- Taps a national trend of local governments implementing fines
- Suffolk downgraded by Standard & Poor's as deficits linger
For the billionaires with homes in Long Island’s Hamptons, a $50 fee for false security alarms won’t mean much. For Suffolk County, it would mean $7.3 million to help close a deficit that’s triggered a cut to its credit rating.
The fee is part of County Executive Steve Bellone’s $2.9 billion proposed budget that local lawmakers will vote on next month. If it’s adopted, the county would join a long-term push by local governments from Los Angeles to Cincinnati to claw back the more than $1.8 billion spent annually when police respond to phantom burglaries.
Suffolk’s government, despite the wealth of its beachfront communities, has been struggling with budget shortfalls since the end of the recession more than six years ago. Facing a $49 million deficit after already cutting the county’s payrolls by more than 10 percent, Bellone is searching for revenue to keep his promise not to raise property taxes by more than 2 percent a year.
“They’re really going to nickel and dime their people just to try to avoid whatever semantics they have on tax increases,” said Howard Cure, managing director for research in New York for Evercore Wealth Management, which holds some of the county’s debt among its $6 billion of investments. “You have to wonder whenever the next recession is, how prepared a county like Suffolk will be.”
The persistent strains in the county of 1.5 million have tarnished its standing on Wall Street. On Oct. 8, Standard & Poor’s downgraded Suffolk County for the second time since 2012 by reducing the rating to A, the fifth-lowest investment grade. When it sold bonds this month, investors demanded yields of 2.9 percent on securities due in 2028, about a full percentage point more than benchmark debt, according to data compiled by Bloomberg.
With the false-alarm fee, Suffolk County is borrowing a tactic that’s long been used elsewhere. Los Angeles started billing alarm owners in 2004 because only about 5 percent of the calls police were responding to were actually burglaries. Cincinnati imposes a similar charge.
Such unnecessary dispatches are legion. Between 91 percent and 99 percent of security-alarm calls to police are false, said Simon Hakim, an economist at Temple University in Philadelphia. Fees like those being considered by Suffolk County -- which will be $100 for businesses -- still aren’t high enough to cover the cost, he said.
“Police should stop responding to false alarms,” Hakim said. “If they choose to maintain the service, they have to charge the full cost and some profit above it.”
In Suffolk County, about 14 percent of calls from security systems are false, which amounted to about 90,000 unnecessary ones in 2014 alone, said Vanessa Baird-Streeter, a county spokeswoman. Under the proposal, residents and businesses would also have to register their alarms, and the first two false calls would result in only warnings, she said.

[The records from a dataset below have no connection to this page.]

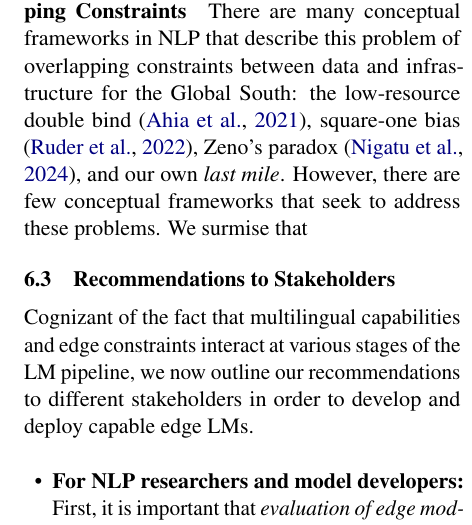
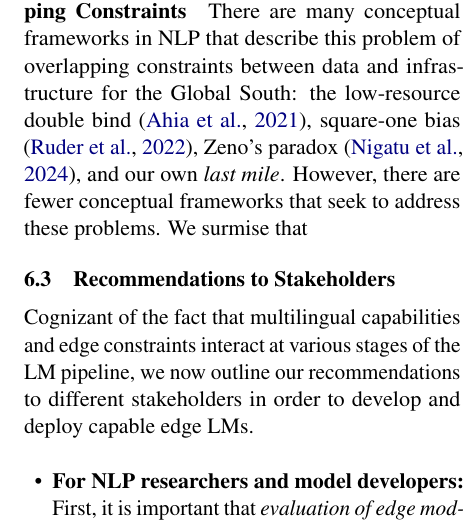
Before and after one commit to ljvmiranda921/multilinguality-at-the-edge, a LaTeX paper (tacl2021v1-template.tex): part of one column of page 12 of 28, cut so that both start at the same text. Compiled offline with pdfLaTeX.

Commit message:
[wip] Update

```diff
--- a/tacl2021v1-template.tex
+++ b/tacl2021v1-template.tex
@@ -693,7 +693,7 @@ In this section, we discuss open challenges that
 
 \paragraph{Conceptual Frameworks for \textit{Tackling} Overlapping Constraints}
 There are many conceptual frameworks in NLP that describe this problem of overlapping constraints between data and infrastructure for the Global South: the low-resource double bind \citep{ahia-etal-2021-low-resource}, square-one bias \citep{ruder-etal-2022-square}, Zeno's paradox \citep{nigatu-etal-2024-zenos}, and our own \textit{last mile}.
-However, there are few conceptual frameworks that seek to address these problems.
+However, there are fewer conceptual frameworks that seek to address these problems.
 We surmise that
 
 
```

The alarm cash is part of a wider plan by Bellone to add an additional $42.2 million in revenue from new fees and increases to existing ones, including one aimed at the cost of billing residents for unpaid traffic and parking violations, according to an Oct. 16 report by the county’s Budget Review Office.
As the county legislature considers Bellone’s proposed spending plan ahead of next month’s vote, the Budget Review Office said it will have to find additional ways to cut spending or raise revenue after sales-tax collections fell short of expectations in the third quarter of this year. The drop indicates the county may miss Bellone’s sales-tax targets for 2015 and 2016 by a combined $48.6 million, the Oct. 16 report said.
Standard & Poor’s said that while the county has made progress since 2012 to balance the budget, further steps are still needed to bolster its reserves and make up for the slow pace of revenue growth. Fitch Ratings ranks Suffolk County at the same level as S&P, citing the persistent deficits and its high dependence on sales taxes.
The financial pressure has led investors to demand extra yields to hold its bonds instead of other securities, said Charles Grande, head of municipal research in New York at UBS Global Asset Management, which has $13 billion under management. That includes $13 million of Suffolk bonds.
“You take into account that you’re talking about a noteworthy credit in the muni market, and you’re fighting headline risk in terms of negative news on the county’s fiscal situation,” Grande said.